Some of the advertising within the Internet of Things is going ambient. With billions of Internet-connected sensors, marketers will have much better insights into consumer activities, movements and behaviors. The nightmare scenario of intruding and interrupting the consumer with what seem like relevant messages throughout the day will not work, for countless reasons.
The Internet of Things is transforming the way companies make the things they sell. In products ranging from toys to jet engines and beyond, sensors are getting involved all along the way, ultimately promising that businesses will gain additional consumer insights and improve customer satisfaction. More than half (61%) of product manufacturers already are in early or active IoT deployment, based on a new research report on the challenges and opportunities relating to the Internet of Things.
The competition for the voice activated agent in the home is now getting serious. With Google's official launch of its Home device, among a slew of other things yesterday, more consumers are going to become acutely aware that they can speak things in their home and their words will cause rather immediate actions.
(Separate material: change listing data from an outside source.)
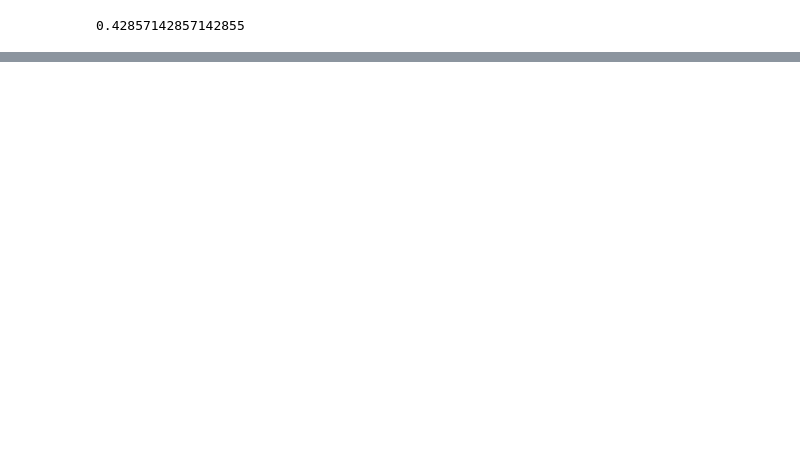
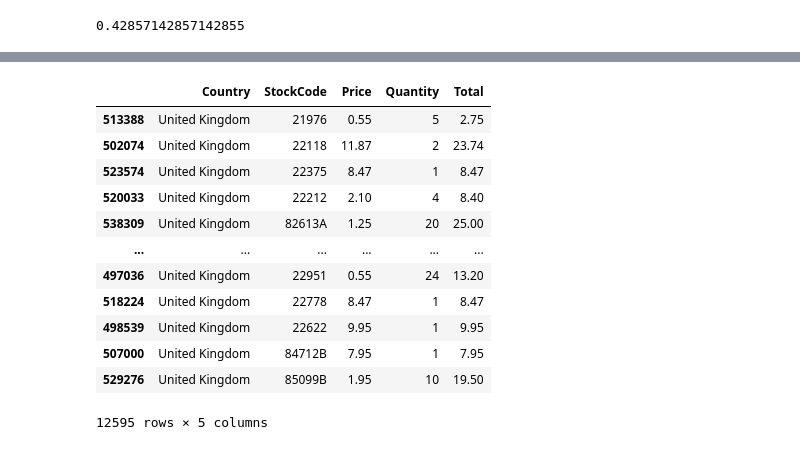
Before and after one commit to kattiia/Math_in_DS, a Jupyter notebook: Probability/full_joint_distribution.ipynb, the cells around one changed output, grey strips where cells are left out. Cells and saved outputs as stored; diff of their text form; code cells hidden in the pictures; blank space fills up the shorter version.

```diff
--- a/Probability/full_joint_distribution.ipynb
+++ b/Probability/full_joint_distribution.ipynb
@@ -140,0 +203,3 @@ P_more500_UK
+# %%
+ind=X_test.index
+ind
@@ -140,0 +229,18 @@ P_more500_UK
+# %%
+df_new=df2.loc[ind][['Country','StockCode', 'Price']]
+df_new['Quantity']=pred
+df_new['Total']=df_new['Price']*df_new['Quantity']
+# %% [output]
+|  | Country | StockCode | Price | Quantity | Total |
+| 513388 | United Kingdom | 21976 | 0.55 | 5 | 2.75 |
+| 502074 | United Kingdom | 22118 | 11.87 | 2 | 23.74 |
+| 523574 | United Kingdom | 22375 | 8.47 | 1 | 8.47 |
+| 520033 | United Kingdom | 22212 | 2.10 | 4 | 8.40 |
+| 538309 | United Kingdom | 82613A | 1.25 | 20 | 25.00 |
+| ... | ... | ... | ... | ... | ... |
+| 497036 | United Kingdom | 22951 | 0.55 | 24 | 13.20 |
+| 518224 | United Kingdom | 22778 | 8.47 | 1 | 8.47 |
+| 498539 | United Kingdom | 22622 | 9.95 | 1 | 9.95 |
+| 507000 | United Kingdom | 84712B | 7.95 | 1 | 7.95 |
+| 529276 | United Kingdom | 85099B | 1.95 | 10 | 19.50 |
+12595 rows × 5 columns
```
Also changed, not shown: parts of 35 cells of this notebook, 1 other file.
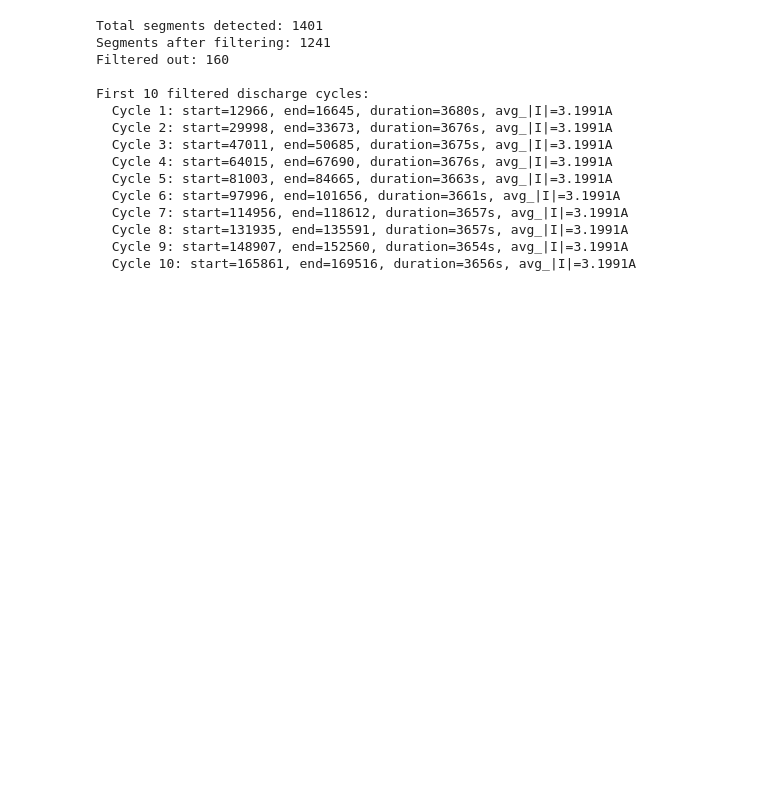
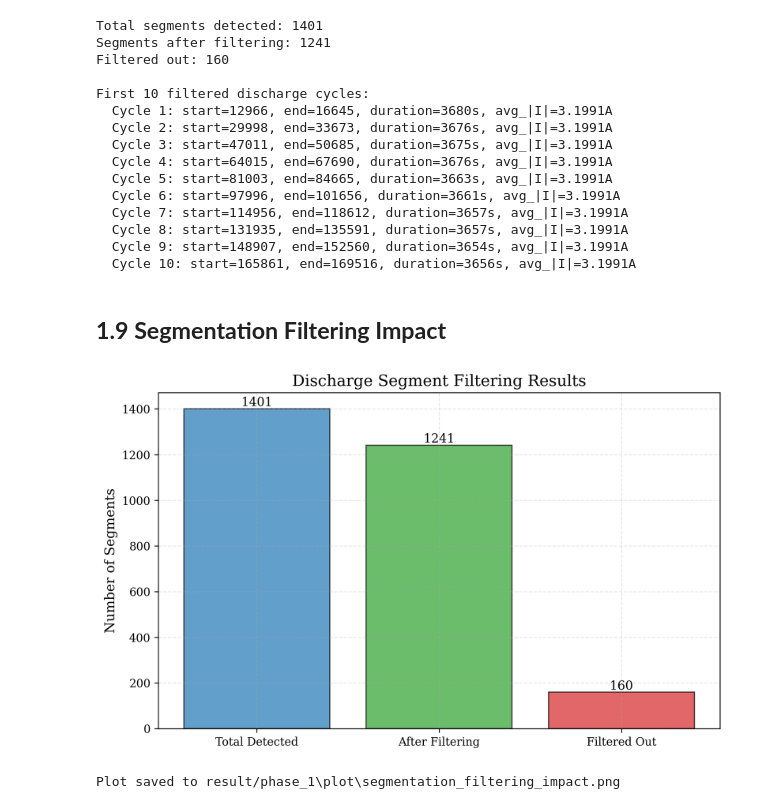
Before and after one commit to 1bytess/quantum-ocsvm-battery-anomaly-detection, a Jupyter notebook: phase_1_data_processing_segmentation.ipynb, the cells around one changed output. Saved outputs shown, nothing was run; the diff lists cells and outputs as text; code cells hidden in the pictures; blank space fills up the shorter version.

```diff
--- a/phase_1_data_processing_segmentation.ipynb
+++ b/phase_1_data_processing_segmentation.ipynb
@@ -203,3 +330,31 @@ First 10 filtered discharge cycles:
   Cycle 8: start=131935, end=135591, duration=3657s, avg_|I|=3.1991A
   Cycle 9: start=148907, end=152560, duration=3654s, avg_|I|=3.1991A
   Cycle 10: start=165861, end=169516, duration=3656s, avg_|I|=3.1991A
+# %% [markdown]
+## **1.9 Segmentation Filtering Impact**
+# %%
+plt.figure(figsize=(8, 5))
+
+categories = ['Total Detected', 'After Filtering', 'Filtered Out']
+counts = [len(discharge_starts), len(filtered_cycles), len(discharge_starts) - len(filtered_cycles)]
+colors = ['tab:blue', 'tab:green', 'tab:red']
+
+bars = plt.bar(categories, counts, color=colors, alpha=0.7, edgecolor='black')
+plt.ylabel('Number of Segments')
+plt.title('Discharge Segment Filtering Results')
+plt.grid(True, alpha=0.3, linestyle='--', axis='y')
+
+for bar in bars:
+    height = bar.get_height()
+    plt.text(bar.get_x() + bar.get_width()/2., height,
+             f'{int(height)}',
+             ha='center', va='bottom', fontsize=11)
+
+plt.tight_layout()
+plt.savefig(os.path.join(PLOT_DIR, "segmentation_filtering_impact.png"), bbox_inches='tight')
+plt.show()
+
+print(f"Plot saved to {os.path.join(PLOT_DIR, 'segmentation_filtering_impact.png')}")
+# %% [output]
+[figure, added]
+Plot saved to result/phase_1\plot\segmentation_filtering_impact.png
```
Also changed, not shown: parts of 14 cells of this notebook, 21 other files.
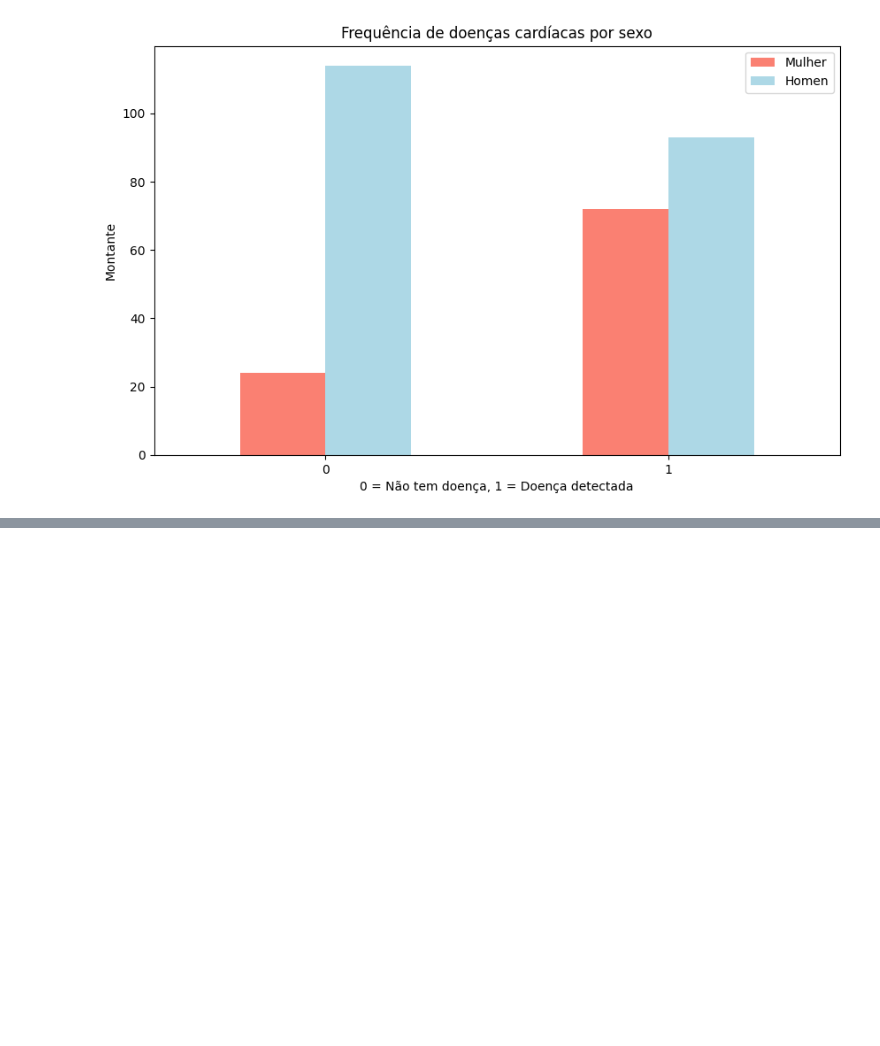
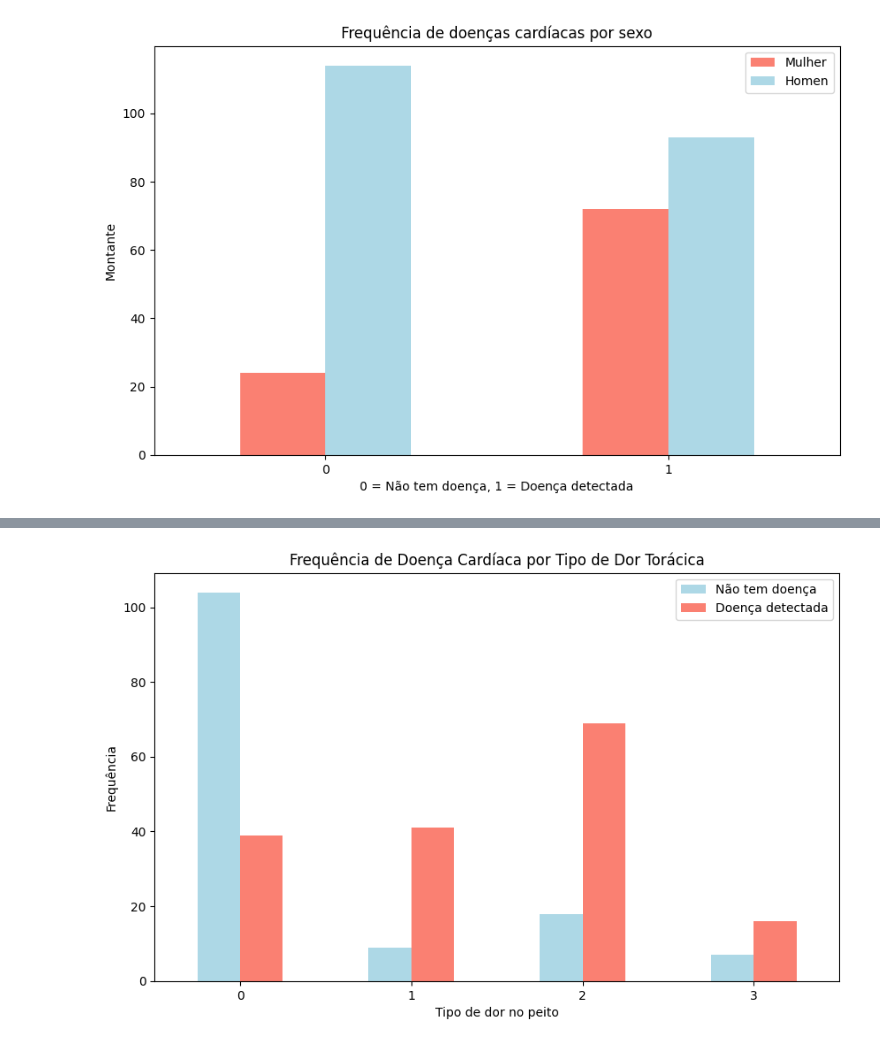
Before and after one commit to NoriegaCL/IA_Python, a Jupyter notebook: Exe01_Sktlearning.ipynb, the cells around one changed output, grey strips where cells are left out. Drawn from its saved outputs; the diff is of its cells as text; code cells hidden in the pictures; blank space fills up the shorter version.

```diff
--- a/Exe01_Sktlearning.ipynb
+++ b/Exe01_Sktlearning.ipynb
@@ -80,0 +114,13 @@ plt.xticks(rotation=0); # configura os eixos dos labels para vertical
+# %%
+pd.crosstab(df["cp"], df["target"]).plot(kind="bar",
+                                   figsize=(10,6),
+                                   color=["lightblue", "salmon"])
+
+# Adicionando atributos ao gráfico
+plt.title("Frequência de Doença Cardíaca por Tipo de Dor Torácica")
+plt.xlabel("Tipo de dor no peito")
+plt.ylabel("Frequência")
+plt.legend(["Não tem doença", "Doença detectada"])
+plt.xticks(rotation = 0);
+# %% [output]
+[figure, added]
```
Also changed, not shown: parts of 16 cells of this notebook.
The Internet of Things involves sensors and plenty of them are coming to airports to track pretty much anything or anyone who moves. These technologies include beacons, Bluetooth and Wi-Fi and a quarter of airports already have installed some at checkpoint areas, up from only 17% a year ago, based on the latest global study by SITA, the airline industry organization.